=== Assignment ===
Show every line below where "setAdapter" appears.
---*---
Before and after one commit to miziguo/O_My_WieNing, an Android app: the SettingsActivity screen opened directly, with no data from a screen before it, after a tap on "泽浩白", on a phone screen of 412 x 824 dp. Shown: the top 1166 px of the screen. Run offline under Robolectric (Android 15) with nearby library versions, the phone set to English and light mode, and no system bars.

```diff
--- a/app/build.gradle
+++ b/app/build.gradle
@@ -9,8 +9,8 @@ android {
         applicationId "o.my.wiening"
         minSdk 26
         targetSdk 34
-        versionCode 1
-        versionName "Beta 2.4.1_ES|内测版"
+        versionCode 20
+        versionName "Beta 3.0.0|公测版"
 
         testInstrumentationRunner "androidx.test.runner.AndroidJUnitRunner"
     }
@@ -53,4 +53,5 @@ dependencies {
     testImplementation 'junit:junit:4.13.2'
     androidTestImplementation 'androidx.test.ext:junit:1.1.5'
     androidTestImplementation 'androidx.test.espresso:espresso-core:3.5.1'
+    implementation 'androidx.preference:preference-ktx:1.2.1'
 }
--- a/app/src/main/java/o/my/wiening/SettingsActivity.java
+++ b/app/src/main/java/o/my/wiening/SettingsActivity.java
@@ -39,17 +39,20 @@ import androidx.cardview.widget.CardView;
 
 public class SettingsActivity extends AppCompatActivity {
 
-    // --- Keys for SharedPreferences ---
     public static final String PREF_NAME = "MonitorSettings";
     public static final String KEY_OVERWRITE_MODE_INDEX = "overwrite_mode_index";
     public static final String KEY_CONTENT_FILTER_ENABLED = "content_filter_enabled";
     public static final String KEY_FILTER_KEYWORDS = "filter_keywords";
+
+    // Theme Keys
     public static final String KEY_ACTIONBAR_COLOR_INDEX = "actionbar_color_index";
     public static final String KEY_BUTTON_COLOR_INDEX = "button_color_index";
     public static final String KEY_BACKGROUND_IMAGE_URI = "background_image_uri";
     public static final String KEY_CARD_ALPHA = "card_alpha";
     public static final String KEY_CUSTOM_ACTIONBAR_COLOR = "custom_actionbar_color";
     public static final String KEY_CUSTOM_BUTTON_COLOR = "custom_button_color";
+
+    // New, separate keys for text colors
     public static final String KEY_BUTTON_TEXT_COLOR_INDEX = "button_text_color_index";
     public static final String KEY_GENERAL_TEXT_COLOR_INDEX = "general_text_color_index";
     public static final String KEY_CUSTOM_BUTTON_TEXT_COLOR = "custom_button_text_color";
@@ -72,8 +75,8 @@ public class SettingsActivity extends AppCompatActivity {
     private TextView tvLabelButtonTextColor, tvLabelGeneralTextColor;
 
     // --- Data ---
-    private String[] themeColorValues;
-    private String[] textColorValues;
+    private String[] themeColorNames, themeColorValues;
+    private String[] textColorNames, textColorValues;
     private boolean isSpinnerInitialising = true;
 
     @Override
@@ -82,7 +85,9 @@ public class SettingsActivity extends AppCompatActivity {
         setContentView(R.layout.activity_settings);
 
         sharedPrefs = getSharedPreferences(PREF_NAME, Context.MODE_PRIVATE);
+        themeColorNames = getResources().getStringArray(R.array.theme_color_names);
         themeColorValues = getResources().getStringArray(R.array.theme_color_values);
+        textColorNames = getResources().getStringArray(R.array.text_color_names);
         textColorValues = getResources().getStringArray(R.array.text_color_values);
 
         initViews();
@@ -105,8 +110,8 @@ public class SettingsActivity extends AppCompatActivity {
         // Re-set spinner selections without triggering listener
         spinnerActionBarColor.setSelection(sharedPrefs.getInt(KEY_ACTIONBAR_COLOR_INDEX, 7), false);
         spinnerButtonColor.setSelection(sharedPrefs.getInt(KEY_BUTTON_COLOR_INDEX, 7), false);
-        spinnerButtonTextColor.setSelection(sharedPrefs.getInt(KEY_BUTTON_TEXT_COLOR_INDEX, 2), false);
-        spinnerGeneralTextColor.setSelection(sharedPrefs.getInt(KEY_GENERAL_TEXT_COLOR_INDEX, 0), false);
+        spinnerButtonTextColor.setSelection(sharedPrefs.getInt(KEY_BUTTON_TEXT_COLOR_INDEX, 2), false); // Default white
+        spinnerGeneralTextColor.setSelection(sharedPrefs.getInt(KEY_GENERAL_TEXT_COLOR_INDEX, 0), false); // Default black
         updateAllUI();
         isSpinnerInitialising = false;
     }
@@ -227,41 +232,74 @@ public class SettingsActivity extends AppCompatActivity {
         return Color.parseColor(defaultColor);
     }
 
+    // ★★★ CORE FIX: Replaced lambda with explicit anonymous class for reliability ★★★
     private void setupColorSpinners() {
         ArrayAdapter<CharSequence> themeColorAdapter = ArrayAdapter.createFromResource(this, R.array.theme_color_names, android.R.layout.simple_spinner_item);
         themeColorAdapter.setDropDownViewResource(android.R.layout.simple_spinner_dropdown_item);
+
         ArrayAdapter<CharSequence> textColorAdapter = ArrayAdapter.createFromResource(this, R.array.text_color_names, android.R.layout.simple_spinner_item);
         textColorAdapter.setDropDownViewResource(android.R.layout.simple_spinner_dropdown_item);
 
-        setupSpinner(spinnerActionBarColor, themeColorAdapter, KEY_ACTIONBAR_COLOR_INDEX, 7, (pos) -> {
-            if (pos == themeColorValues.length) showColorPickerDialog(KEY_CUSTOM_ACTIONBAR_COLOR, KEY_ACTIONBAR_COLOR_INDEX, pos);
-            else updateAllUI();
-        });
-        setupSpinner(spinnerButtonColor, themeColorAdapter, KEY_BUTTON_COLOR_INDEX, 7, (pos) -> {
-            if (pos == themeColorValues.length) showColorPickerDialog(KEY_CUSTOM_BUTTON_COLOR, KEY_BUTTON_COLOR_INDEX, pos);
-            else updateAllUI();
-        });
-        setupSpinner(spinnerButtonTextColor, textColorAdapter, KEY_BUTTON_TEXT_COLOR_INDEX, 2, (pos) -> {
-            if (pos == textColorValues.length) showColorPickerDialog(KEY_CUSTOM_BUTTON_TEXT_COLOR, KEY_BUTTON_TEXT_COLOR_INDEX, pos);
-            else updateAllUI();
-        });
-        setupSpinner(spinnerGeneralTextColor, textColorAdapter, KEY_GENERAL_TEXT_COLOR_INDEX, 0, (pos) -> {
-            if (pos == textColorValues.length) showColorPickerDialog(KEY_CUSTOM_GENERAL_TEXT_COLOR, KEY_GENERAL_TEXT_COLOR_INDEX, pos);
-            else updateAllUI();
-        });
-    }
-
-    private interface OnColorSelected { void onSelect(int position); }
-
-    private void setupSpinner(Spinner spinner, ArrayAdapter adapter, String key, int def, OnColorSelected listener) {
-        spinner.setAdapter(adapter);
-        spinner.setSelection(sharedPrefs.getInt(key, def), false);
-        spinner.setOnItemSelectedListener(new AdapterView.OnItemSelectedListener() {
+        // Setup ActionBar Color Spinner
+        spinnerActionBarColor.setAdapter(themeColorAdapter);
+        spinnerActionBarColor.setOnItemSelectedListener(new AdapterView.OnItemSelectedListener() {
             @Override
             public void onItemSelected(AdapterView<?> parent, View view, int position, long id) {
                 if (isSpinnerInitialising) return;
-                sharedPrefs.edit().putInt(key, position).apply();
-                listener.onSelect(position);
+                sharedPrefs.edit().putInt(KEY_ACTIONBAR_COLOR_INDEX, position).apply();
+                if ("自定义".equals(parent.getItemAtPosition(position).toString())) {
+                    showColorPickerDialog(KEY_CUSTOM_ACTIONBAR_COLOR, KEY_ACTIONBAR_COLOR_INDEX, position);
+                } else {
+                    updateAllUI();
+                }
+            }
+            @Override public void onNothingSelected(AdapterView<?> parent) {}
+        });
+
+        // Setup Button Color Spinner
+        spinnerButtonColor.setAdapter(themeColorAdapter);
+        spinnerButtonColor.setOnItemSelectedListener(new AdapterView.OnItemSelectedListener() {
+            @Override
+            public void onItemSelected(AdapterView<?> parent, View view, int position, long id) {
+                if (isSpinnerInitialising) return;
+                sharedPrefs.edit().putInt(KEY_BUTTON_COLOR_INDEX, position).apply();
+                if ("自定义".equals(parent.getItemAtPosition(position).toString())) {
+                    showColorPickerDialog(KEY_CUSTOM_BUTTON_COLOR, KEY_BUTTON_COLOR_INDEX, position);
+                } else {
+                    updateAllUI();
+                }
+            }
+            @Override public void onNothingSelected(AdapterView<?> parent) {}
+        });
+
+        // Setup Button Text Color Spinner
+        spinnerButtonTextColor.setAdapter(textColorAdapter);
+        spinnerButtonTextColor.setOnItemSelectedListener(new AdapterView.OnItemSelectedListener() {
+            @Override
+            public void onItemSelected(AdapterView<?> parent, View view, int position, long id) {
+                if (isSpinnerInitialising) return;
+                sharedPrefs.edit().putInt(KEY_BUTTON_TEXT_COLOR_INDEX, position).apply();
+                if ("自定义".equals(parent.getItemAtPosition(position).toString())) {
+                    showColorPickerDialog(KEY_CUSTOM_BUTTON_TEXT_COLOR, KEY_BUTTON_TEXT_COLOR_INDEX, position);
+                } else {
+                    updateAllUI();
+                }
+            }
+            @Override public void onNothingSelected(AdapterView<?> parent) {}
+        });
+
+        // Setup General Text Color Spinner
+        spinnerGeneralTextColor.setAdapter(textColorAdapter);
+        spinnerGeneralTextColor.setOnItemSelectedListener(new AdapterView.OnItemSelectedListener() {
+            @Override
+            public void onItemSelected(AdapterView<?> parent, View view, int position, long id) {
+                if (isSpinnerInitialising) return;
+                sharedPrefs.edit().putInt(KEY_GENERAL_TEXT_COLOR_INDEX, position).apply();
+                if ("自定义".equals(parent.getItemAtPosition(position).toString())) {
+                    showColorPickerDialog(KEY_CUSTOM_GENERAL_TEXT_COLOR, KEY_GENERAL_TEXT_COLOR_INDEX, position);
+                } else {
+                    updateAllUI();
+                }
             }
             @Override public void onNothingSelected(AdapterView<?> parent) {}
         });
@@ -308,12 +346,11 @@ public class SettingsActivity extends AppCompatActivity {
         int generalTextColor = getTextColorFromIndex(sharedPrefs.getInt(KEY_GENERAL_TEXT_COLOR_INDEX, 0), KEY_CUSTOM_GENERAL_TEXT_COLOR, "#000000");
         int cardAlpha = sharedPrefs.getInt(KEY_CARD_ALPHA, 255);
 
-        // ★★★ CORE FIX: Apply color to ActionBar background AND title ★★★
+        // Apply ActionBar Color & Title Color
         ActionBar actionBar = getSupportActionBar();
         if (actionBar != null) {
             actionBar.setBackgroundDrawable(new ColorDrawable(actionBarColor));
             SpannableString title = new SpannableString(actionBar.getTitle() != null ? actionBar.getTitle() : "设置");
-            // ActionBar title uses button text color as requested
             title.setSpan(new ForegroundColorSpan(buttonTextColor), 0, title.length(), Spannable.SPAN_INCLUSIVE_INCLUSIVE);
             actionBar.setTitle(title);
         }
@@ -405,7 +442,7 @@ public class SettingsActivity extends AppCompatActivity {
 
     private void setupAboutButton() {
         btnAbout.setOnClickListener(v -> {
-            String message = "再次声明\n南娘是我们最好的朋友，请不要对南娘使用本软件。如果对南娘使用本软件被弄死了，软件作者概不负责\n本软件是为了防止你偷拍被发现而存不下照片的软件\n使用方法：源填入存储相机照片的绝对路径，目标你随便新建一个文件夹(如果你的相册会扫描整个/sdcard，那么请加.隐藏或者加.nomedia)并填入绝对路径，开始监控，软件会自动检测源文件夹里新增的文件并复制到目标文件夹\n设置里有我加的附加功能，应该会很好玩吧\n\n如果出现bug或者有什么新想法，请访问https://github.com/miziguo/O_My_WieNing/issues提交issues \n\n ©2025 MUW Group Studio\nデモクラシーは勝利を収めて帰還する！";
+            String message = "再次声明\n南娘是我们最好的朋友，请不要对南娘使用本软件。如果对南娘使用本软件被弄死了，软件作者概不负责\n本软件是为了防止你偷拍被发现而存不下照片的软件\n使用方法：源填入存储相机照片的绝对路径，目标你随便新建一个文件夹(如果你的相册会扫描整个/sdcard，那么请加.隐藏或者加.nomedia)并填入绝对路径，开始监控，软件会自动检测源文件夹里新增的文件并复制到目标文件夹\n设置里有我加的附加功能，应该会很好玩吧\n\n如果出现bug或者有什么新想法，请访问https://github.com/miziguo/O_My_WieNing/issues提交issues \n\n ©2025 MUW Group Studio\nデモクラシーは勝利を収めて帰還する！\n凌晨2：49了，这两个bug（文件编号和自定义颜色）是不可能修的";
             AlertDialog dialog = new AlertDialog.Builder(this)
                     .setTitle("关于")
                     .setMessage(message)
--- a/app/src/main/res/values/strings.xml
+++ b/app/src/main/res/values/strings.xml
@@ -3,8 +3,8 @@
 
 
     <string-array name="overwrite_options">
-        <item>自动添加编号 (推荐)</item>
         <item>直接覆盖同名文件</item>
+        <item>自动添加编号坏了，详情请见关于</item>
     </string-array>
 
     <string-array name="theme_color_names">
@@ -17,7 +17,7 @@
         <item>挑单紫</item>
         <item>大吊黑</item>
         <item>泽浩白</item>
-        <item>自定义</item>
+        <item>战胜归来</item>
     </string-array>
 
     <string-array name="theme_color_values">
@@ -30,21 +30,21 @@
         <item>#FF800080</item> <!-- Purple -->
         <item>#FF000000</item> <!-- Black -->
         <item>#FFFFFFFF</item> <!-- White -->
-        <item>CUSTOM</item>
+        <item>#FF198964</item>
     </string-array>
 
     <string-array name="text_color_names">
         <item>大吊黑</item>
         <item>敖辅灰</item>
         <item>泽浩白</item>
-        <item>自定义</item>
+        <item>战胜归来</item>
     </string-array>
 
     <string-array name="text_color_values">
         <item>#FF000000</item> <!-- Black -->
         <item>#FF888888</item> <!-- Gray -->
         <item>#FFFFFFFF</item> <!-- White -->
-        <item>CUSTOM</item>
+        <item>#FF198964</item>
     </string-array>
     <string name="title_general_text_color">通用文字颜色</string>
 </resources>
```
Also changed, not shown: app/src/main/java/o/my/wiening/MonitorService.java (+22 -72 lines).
---*---
=== Exercise output ===
-        spinner.setAdapter(adapter);
+        spinnerActionBarColor.setAdapter(themeColorAdapter);
+        spinnerButtonColor.setAdapter(themeColorAdapter);
+        spinnerButtonTextColor.setAdapter(textColorAdapter);
+        spinnerGeneralTextColor.setAdapter(textColorAdapter);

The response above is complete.